They waited round for three hours to call the paramedics, Joe still moving, blood leaking out, body having form the half open door of his truck. They stood round and watched him die. Some took their uniforms off sick and others deep down angry, sweating and scared in the hot August night heat pushed the growing crowd far from the scene so nobody else could see how it looked, so nobody could see what po-po had done. They knew though. Everybody knew. There were meeting and overtures and even the mayor kind of wanted to know about it but fury doesn’t always hold the same forgiveness people are forced to accept when trying to make a separate peace to move forward through this short and hard and sweet and beautiful life.

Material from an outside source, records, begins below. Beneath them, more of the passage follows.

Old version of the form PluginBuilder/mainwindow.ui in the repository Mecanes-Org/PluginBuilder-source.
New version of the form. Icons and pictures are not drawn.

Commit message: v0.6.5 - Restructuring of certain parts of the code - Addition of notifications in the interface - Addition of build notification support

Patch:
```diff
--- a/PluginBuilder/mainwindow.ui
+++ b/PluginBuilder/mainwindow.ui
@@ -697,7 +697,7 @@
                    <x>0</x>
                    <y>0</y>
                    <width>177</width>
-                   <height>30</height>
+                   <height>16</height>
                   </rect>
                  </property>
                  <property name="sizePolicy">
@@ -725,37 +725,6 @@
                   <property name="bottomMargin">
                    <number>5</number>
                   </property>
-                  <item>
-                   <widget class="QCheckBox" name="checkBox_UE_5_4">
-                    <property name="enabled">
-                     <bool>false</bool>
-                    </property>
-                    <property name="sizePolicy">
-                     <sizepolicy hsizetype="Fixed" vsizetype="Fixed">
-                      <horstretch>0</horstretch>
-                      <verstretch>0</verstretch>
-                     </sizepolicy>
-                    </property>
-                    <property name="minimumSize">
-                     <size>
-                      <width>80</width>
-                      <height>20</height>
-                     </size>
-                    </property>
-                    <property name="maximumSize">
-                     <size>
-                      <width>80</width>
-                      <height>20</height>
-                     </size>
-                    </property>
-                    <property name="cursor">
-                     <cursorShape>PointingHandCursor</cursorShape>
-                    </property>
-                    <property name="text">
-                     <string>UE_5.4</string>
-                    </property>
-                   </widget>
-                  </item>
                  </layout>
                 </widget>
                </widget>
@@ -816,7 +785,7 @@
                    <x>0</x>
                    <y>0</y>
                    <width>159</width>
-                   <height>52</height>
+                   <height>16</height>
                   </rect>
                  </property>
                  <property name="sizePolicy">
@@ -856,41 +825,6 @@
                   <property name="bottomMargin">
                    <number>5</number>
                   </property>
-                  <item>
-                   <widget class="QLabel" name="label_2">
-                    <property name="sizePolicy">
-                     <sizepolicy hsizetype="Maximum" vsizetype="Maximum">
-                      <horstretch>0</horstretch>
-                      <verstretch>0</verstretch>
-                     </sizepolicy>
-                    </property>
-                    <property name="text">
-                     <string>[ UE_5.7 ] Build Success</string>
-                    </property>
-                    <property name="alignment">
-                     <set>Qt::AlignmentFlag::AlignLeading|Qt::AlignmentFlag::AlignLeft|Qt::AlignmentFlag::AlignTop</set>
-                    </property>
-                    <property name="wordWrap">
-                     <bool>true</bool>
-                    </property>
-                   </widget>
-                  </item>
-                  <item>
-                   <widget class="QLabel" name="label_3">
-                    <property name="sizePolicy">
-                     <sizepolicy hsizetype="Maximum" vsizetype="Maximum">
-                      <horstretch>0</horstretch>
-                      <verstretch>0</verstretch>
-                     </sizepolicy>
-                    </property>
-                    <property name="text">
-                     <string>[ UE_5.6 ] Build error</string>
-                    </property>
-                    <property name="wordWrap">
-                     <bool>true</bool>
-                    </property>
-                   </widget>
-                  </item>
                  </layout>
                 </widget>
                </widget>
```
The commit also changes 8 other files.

So when the first big gathering of the 12 Mardi Gras Indian tribes came around, St. Joseph’s night, and the police let loose again but this time on the Mardi Gras Indians, fly bots and big chiefs in full plume regalia, billy club beat down, folks weren’t so surprised but having near enough. People can only take so much. Lies are hard to hide from those that see and a lot people down here see and know. You can only push people so far. When the police do what they want without worry it creates friction and in this ancient town of music that means heavy sound which you can hear when you listen to this Super Sunday parade: a great gathering of the Mardi Gras and brass band tribes. Open air music outside in the city streets so the sound moves round New Orleans changing shape in your ear depending on what’s sliding across the city soundscape, motorcycles and buses roaring overhead, the mic flowing in the currents of the sea of the crow as the Hot 8 march and step down Orleans, turn the bend beneath the Claiborne underpass with fire, all the way down the long avenue which used to be lined with giant live oak trees, the most beautiful street in the city, the traditional black meeting place where families would put on their finest an stroll the neutral ground in the warm springs and work falls sit in the deep shade of the oak trees, tor up to build a highway over the Treme, the oldest free black neighborhood in the country. The Hot 8’s crowd feeling it, charged up with Mardi Gras Indian energy, and Joe and the police shootings and painful deaths from things which never make any sense. The Hot 8 crowd singing and chanting, keeping rhythm, pace and time as the crowds of others did the same with they tribe so the parade seemed to go on and on filled with moving folks dancing to warrior rhythms from a long, long time ago. All of us, everyone moving in this city of God yearning for that release, to be let go, let alone, let free and for a moment in the sweep of sound, a moving sea of black faces, everyone was there.